◆ What the task requires
Find every line below with the word "pesos" in it, and copy each one.

Before-and-after change records
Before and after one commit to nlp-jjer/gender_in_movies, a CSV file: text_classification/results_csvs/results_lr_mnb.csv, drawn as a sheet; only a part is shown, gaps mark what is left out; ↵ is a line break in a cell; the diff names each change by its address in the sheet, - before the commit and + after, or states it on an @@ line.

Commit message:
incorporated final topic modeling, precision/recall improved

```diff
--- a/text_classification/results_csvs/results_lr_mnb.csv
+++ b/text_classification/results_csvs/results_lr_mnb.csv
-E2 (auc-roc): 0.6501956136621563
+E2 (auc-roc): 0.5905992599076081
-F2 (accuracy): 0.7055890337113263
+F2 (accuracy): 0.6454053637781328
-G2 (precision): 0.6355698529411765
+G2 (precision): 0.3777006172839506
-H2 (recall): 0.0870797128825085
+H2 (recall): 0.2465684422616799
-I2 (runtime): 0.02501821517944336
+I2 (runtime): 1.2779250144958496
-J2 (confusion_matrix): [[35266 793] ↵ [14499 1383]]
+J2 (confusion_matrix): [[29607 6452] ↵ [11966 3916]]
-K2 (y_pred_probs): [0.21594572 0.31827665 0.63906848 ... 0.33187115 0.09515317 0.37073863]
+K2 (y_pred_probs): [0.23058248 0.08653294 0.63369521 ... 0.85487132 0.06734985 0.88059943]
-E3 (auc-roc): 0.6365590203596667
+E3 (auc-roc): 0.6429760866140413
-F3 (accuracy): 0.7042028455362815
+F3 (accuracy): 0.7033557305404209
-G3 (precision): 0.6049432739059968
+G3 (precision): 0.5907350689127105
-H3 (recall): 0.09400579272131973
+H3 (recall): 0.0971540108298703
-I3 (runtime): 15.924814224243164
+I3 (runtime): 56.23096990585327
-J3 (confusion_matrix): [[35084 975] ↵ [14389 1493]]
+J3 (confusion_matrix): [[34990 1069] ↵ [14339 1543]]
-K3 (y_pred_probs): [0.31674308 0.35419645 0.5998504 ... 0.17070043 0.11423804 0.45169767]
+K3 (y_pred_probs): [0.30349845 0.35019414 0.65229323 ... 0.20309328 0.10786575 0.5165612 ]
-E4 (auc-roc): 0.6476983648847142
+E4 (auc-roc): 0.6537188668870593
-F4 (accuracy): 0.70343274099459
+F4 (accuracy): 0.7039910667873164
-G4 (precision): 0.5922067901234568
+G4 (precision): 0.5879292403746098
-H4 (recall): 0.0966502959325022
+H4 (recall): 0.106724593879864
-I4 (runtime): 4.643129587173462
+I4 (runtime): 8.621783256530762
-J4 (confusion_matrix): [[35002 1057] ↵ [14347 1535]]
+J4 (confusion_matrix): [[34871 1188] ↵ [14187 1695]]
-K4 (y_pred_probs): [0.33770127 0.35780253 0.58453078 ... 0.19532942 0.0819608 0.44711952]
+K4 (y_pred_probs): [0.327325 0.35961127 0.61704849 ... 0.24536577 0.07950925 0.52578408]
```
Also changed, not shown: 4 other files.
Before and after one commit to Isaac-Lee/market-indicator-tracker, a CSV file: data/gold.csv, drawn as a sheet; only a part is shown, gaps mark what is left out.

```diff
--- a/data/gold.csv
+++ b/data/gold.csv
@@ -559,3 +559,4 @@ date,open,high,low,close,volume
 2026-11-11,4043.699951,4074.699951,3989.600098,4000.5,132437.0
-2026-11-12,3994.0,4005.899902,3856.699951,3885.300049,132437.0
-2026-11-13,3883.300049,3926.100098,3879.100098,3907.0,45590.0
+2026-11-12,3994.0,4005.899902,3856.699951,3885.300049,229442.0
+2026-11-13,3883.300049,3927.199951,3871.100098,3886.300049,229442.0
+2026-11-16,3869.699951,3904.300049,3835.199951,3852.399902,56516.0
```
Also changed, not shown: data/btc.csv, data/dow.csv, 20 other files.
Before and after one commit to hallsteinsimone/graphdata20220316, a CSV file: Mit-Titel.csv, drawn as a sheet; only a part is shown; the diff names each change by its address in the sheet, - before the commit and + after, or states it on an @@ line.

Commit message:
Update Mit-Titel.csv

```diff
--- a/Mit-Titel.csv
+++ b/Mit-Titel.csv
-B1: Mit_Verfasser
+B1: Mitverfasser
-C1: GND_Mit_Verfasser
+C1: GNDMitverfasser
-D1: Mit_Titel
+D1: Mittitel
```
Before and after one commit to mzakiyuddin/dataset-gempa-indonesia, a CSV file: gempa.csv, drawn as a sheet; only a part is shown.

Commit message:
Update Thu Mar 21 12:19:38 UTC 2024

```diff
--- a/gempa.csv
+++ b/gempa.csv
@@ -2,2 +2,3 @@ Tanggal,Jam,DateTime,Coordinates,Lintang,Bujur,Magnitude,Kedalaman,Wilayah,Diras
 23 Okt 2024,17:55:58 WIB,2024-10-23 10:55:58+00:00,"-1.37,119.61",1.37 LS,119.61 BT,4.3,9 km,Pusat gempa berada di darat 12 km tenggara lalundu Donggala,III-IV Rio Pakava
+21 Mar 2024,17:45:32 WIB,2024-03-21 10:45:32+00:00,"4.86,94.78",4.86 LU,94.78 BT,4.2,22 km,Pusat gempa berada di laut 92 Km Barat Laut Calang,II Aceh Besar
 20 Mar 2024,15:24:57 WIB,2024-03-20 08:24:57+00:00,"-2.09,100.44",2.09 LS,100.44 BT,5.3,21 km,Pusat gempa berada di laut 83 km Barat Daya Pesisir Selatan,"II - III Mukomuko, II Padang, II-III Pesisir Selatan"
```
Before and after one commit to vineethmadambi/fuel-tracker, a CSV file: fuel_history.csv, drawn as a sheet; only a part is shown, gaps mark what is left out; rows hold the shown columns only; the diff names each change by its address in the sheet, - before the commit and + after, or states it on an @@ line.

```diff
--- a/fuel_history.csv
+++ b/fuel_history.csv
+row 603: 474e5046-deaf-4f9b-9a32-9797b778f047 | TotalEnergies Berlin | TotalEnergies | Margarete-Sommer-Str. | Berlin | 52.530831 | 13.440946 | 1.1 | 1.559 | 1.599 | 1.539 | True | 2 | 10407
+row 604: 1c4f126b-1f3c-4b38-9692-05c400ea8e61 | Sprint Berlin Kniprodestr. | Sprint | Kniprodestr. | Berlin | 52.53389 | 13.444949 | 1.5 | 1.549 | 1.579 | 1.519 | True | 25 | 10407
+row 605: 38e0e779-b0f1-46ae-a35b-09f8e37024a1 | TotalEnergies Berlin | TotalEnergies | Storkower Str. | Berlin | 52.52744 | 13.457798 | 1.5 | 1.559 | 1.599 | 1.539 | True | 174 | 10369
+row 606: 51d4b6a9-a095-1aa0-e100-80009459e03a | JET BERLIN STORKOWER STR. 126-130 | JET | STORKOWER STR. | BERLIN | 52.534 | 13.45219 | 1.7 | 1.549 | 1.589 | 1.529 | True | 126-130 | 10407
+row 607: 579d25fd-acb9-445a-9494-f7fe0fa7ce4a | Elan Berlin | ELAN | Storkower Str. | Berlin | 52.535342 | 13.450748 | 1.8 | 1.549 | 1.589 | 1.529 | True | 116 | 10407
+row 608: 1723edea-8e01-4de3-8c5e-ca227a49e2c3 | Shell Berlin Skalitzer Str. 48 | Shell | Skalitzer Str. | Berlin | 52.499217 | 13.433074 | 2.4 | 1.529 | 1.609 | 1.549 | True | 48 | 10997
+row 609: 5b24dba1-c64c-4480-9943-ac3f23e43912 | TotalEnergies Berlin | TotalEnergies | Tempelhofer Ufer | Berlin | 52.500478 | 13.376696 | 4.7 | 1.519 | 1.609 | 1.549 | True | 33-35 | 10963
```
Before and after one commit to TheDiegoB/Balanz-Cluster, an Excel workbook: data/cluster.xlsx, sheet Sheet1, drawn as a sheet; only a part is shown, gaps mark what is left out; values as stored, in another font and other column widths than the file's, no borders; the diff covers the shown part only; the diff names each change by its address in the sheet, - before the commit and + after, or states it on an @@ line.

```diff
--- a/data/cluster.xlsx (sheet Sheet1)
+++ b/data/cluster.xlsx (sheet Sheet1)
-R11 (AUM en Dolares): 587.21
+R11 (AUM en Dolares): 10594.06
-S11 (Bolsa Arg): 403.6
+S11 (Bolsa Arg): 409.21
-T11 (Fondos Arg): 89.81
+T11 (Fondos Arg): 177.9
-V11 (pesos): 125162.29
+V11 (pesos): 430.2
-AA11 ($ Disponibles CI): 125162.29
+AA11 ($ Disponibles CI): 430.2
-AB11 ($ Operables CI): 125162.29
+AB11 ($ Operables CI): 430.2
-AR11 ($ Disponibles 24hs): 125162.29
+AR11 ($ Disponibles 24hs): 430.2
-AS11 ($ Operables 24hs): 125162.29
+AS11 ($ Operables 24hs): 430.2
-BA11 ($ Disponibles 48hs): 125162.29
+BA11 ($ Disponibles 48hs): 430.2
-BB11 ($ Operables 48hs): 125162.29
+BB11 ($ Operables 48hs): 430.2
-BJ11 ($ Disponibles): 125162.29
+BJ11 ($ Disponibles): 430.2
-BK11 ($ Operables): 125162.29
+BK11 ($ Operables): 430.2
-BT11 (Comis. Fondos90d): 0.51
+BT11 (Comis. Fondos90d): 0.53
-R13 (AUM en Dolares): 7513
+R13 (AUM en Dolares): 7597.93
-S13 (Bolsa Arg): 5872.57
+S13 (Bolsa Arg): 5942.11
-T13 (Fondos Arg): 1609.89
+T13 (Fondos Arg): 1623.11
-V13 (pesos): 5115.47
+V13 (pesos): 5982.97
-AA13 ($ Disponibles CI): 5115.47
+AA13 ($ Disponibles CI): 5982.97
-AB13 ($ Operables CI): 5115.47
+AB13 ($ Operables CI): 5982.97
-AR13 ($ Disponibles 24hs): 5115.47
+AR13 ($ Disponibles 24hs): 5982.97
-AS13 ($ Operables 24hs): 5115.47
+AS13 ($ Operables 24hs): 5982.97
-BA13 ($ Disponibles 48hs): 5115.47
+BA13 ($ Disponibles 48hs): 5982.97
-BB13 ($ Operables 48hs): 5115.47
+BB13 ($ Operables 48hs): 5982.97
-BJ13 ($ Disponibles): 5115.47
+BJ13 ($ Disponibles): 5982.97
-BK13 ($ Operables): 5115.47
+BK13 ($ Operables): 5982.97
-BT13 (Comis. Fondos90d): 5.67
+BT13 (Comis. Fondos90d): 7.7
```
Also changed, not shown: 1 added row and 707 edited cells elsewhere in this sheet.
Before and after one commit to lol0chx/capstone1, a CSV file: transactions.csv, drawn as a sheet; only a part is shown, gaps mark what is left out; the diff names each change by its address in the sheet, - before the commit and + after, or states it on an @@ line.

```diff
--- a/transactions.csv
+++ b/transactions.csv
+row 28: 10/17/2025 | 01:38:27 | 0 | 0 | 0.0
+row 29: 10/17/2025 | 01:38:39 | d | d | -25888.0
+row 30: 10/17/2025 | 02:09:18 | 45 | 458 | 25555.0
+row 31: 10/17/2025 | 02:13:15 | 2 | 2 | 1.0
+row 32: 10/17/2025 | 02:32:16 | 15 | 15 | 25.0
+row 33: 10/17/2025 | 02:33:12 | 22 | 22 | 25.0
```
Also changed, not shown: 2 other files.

◆ Task answer
-V11 (pesos): 125162.29
+V11 (pesos): 430.2
-V13 (pesos): 5115.47
+V13 (pesos): 5982.97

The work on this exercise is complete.